_What to do_:
Identify each line in the records below that contains the word "低点日期", and copy it.

Itemized modification records:
○ ○ ○ ○ ○

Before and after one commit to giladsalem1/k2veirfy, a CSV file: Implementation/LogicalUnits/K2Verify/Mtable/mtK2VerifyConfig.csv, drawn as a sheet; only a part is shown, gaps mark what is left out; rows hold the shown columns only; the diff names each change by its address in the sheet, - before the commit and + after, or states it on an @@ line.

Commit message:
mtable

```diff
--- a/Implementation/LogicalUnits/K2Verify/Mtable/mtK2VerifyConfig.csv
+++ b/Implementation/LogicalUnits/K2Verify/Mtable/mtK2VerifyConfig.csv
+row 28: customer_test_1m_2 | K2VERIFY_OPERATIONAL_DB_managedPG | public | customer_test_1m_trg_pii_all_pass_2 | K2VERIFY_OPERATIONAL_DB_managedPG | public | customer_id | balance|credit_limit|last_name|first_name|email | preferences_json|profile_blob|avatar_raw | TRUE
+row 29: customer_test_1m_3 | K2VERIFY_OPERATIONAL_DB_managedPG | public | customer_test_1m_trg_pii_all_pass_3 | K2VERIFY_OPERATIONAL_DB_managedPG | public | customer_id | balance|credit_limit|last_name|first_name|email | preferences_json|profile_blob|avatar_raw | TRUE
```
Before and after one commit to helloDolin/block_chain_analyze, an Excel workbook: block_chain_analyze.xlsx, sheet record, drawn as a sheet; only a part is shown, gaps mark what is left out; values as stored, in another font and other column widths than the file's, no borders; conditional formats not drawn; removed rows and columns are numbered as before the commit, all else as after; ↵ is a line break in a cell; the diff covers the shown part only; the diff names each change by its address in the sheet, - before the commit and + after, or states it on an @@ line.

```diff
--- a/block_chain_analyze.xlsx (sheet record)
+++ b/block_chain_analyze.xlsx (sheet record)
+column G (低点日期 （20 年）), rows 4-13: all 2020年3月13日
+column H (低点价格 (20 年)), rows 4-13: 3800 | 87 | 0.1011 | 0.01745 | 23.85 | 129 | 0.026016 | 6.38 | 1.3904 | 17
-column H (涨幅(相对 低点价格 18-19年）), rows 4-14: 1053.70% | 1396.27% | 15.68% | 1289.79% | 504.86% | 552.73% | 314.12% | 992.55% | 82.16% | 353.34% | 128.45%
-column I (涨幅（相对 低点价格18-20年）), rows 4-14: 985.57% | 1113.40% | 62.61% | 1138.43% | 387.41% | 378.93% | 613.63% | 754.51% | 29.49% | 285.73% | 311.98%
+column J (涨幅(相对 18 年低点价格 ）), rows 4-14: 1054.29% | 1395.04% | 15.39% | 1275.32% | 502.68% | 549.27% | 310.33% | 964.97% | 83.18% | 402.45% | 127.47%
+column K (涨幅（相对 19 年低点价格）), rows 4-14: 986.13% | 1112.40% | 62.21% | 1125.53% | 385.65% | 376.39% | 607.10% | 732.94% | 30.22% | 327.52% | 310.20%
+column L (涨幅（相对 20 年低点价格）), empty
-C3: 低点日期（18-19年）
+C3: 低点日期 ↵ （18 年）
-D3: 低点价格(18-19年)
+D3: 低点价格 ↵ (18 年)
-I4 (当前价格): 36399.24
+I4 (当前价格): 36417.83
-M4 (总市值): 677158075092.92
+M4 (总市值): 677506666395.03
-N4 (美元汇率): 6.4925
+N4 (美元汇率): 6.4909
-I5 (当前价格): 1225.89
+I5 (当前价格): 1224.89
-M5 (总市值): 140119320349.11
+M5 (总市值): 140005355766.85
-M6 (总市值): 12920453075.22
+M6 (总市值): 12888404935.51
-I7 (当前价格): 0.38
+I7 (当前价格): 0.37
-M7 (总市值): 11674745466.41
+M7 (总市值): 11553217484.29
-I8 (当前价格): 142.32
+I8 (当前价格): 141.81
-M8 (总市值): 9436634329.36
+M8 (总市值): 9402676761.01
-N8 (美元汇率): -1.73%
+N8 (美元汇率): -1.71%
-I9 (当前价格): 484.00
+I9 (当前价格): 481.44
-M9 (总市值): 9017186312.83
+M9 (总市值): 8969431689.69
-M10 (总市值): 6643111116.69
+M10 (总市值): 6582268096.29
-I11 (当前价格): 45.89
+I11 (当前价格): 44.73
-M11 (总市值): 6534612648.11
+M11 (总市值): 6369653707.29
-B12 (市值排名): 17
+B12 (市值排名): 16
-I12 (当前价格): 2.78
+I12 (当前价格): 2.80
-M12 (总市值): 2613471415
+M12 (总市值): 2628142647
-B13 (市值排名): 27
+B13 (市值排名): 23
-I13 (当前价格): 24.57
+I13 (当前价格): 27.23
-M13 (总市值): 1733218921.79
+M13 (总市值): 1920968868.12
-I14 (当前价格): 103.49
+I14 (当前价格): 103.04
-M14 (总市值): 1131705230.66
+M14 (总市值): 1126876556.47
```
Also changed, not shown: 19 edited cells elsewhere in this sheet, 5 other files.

○ ○ ○ ○ ○

_Exercise response_:
+column G (低点日期 （20 年）), rows 4-13: all 2020年3月13日
-C3: 低点日期（18-19年）
+C3: 低点日期 ↵ （18 年）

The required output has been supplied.